[Before and after images]
+ + + + +

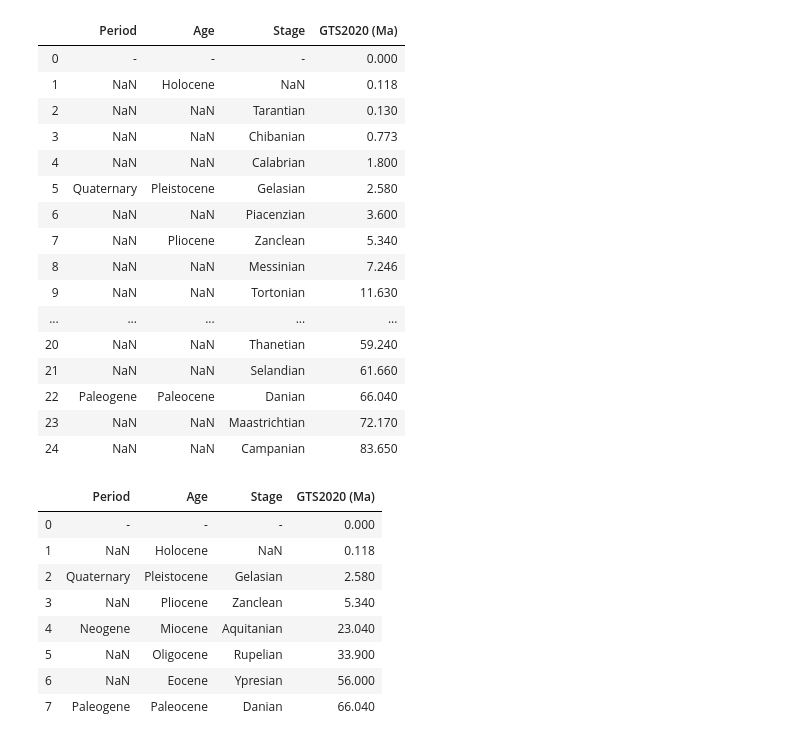
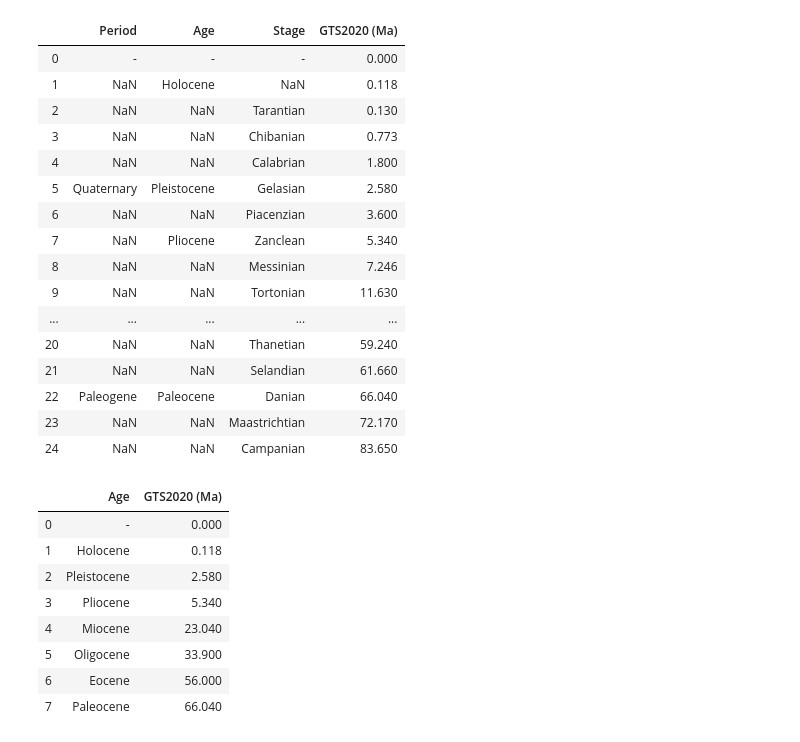
Before and after one commit to miguel-garces/Geol-Time-Scale, a Jupyter notebook: GPTS.ipynb, the cells around one changed output. Drawn from its saved outputs; the diff is of its cells as text; code cells hidden in the pictures.

```diff
--- a/GPTS.ipynb
+++ b/GPTS.ipynb
@@ -29,38 +47,36 @@ datafile
 file = "gpts1995-2020.xlsx"
 xls = pd.ExcelFile(file)
 chronostrat = xls.parse(1) #first sheet (0) of the excel file parsed to variable
+chronostrat
+# %% [output]
+|  | Period | Age | Stage | GTS2020 (Ma) |
+| 0 | - | - | - | 0.000 |
+| 1 | NaN | Holocene | NaN | 0.118 |
+| 2 | NaN | NaN | Tarantian | 0.130 |
+| 3 | NaN | NaN | Chibanian | 0.773 |
+| 4 | NaN | NaN | Calabrian | 1.800 |
+| 5 | Quaternary | Pleistocene | Gelasian | 2.580 |
+| 6 | NaN | NaN | Piacenzian | 3.600 |
+| 7 | NaN | Pliocene | Zanclean | 5.340 |
+| 8 | NaN | NaN | Messinian | 7.246 |
+| 9 | NaN | NaN | Tortonian | 11.630 |
+| ... | ... | ... | ... | ... |
+| 20 | NaN | NaN | Thanetian | 59.240 |
+| 21 | NaN | NaN | Selandian | 61.660 |
+| 22 | Paleogene | Paleocene | Danian | 66.040 |
+| 23 | NaN | NaN | Maastrichtian | 72.170 |
+| 24 | NaN | NaN | Campanian | 83.650 |
-# %%
-chronostrat
-# %% [output]
-|  | Period | Age | Stage | GTS2020 (Ma) |
-| 0 | - | - | - | 0.000 |
-| 1 | NaN | Holocene | NaN | 0.118 |
-| 2 | NaN | NaN | Tarantian | 0.130 |
-| 3 | NaN | NaN | Chibanian | 0.773 |
-| 4 | NaN | NaN | Calabrian | 1.800 |
-| 5 | Quaternary | Pleistocene | Gelasian | 2.580 |
-| 6 | NaN | NaN | Piacenzian | 3.600 |
-| 7 | NaN | Pliocene | Zanclean | 5.340 |
-| 8 | NaN | NaN | Messinian | 7.246 |
-| 9 | NaN | NaN | Tortonian | 11.630 |
-| ... | ... | ... | ... | ... |
-| 20 | NaN | NaN | Thanetian | 59.240 |
-| 21 | NaN | NaN | Selandian | 61.660 |
-| 22 | Paleogene | Paleocene | Danian | 66.040 |
-| 23 | NaN | NaN | Maastrichtian | 72.170 |
-| 24 | NaN | NaN | Campanian | 83.650 |
 # %%
 chrono_age = chronostrat.dropna(subset=['Age'])
 chrono_age = chrono_age.reset_index(drop = True)
+chrono_age[['Age','GTS2020 (Ma)']]
+# %% [output]
+|  | Age | GTS2020 (Ma) |
+| 0 | - | 0.000 |
+| 1 | Holocene | 0.118 |
+| 2 | Pleistocene | 2.580 |
+| 3 | Pliocene | 5.340 |
+| 4 | Miocene | 23.040 |
+| 5 | Oligocene | 33.900 |
+| 6 | Eocene | 56.000 |
+| 7 | Paleocene | 66.040 |
-# %%
-chrono_age
-# %% [output]
-|  | Period | Age | Stage | GTS2020 (Ma) |
-| 0 | - | - | - | 0.000 |
-| 1 | NaN | Holocene | NaN | 0.118 |
-| 2 | Quaternary | Pleistocene | Gelasian | 2.580 |
-| 3 | NaN | Pliocene | Zanclean | 5.340 |
-| 4 | Neogene | Miocene | Aquitanian | 23.040 |
-| 5 | NaN | Oligocene | Rupelian | 33.900 |
-| 6 | NaN | Eocene | Ypresian | 56.000 |
-| 7 | Paleogene | Paleocene | Danian | 66.040 |
```
Also changed, not shown: parts of 11 cells of this notebook, 2 other files.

+ + + + +

• [EXERCISE]
In the copy, include every line of the records exactly and none of the images.

• [SOLUTION]
Before and after one commit to miguel-garces/Geol-Time-Scale, a Jupyter notebook: GPTS.ipynb, the cells around one changed output. Drawn from its saved outputs; the diff is of its cells as text; code cells hidden in the pictures.

```diff
--- a/GPTS.ipynb
+++ b/GPTS.ipynb
@@ -29,38 +47,36 @@ datafile
 file = "gpts1995-2020.xlsx"
 xls = pd.ExcelFile(file)
 chronostrat = xls.parse(1) #first sheet (0) of the excel file parsed to variable
+chronostrat
+# %% [output]
+|  | Period | Age | Stage | GTS2020 (Ma) |
+| 0 | - | - | - | 0.000 |
+| 1 | NaN | Holocene | NaN | 0.118 |
+| 2 | NaN | NaN | Tarantian | 0.130 |
+| 3 | NaN | NaN | Chibanian | 0.773 |
+| 4 | NaN | NaN | Calabrian | 1.800 |
+| 5 | Quaternary | Pleistocene | Gelasian | 2.580 |
+| 6 | NaN | NaN | Piacenzian | 3.600 |
+| 7 | NaN | Pliocene | Zanclean | 5.340 |
+| 8 | NaN | NaN | Messinian | 7.246 |
+| 9 | NaN | NaN | Tortonian | 11.630 |
+| ... | ... | ... | ... | ... |
+| 20 | NaN | NaN | Thanetian | 59.240 |
+| 21 | NaN | NaN | Selandian | 61.660 |
+| 22 | Paleogene | Paleocene | Danian | 66.040 |
+| 23 | NaN | NaN | Maastrichtian | 72.170 |
+| 24 | NaN | NaN | Campanian | 83.650 |
-# %%
-chronostrat
-# %% [output]
-|  | Period | Age | Stage | GTS2020 (Ma) |
-| 0 | - | - | - | 0.000 |
-| 1 | NaN | Holocene | NaN | 0.118 |
-| 2 | NaN | NaN | Tarantian | 0.130 |
-| 3 | NaN | NaN | Chibanian | 0.773 |
-| 4 | NaN | NaN | Calabrian | 1.800 |
-| 5 | Quaternary | Pleistocene | Gelasian | 2.580 |
-| 6 | NaN | NaN | Piacenzian | 3.600 |
-| 7 | NaN | Pliocene | Zanclean | 5.340 |
-| 8 | NaN | NaN | Messinian | 7.246 |
-| 9 | NaN | NaN | Tortonian | 11.630 |
-| ... | ... | ... | ... | ... |
-| 20 | NaN | NaN | Thanetian | 59.240 |
-| 21 | NaN | NaN | Selandian | 61.660 |
-| 22 | Paleogene | Paleocene | Danian | 66.040 |
-| 23 | NaN | NaN | Maastrichtian | 72.170 |
-| 24 | NaN | NaN | Campanian | 83.650 |
 # %%
 chrono_age = chronostrat.dropna(subset=['Age'])
 chrono_age = chrono_age.reset_index(drop = True)
+chrono_age[['Age','GTS2020 (Ma)']]
+# %% [output]
+|  | Age | GTS2020 (Ma) |
+| 0 | - | 0.000 |
+| 1 | Holocene | 0.118 |
+| 2 | Pleistocene | 2.580 |
+| 3 | Pliocene | 5.340 |
+| 4 | Miocene | 23.040 |
+| 5 | Oligocene | 33.900 |
+| 6 | Eocene | 56.000 |
+| 7 | Paleocene | 66.040 |
-# %%
-chrono_age
-# %% [output]
-|  | Period | Age | Stage | GTS2020 (Ma) |
-| 0 | - | - | - | 0.000 |
-| 1 | NaN | Holocene | NaN | 0.118 |
-| 2 | Quaternary | Pleistocene | Gelasian | 2.580 |
-| 3 | NaN | Pliocene | Zanclean | 5.340 |
-| 4 | Neogene | Miocene | Aquitanian | 23.040 |
-| 5 | NaN | Oligocene | Rupelian | 33.900 |
-| 6 | NaN | Eocene | Ypresian | 56.000 |
-| 7 | Paleogene | Paleocene | Danian | 66.040 |
```
Also changed, not shown: parts of 11 cells of this notebook, 2 other files.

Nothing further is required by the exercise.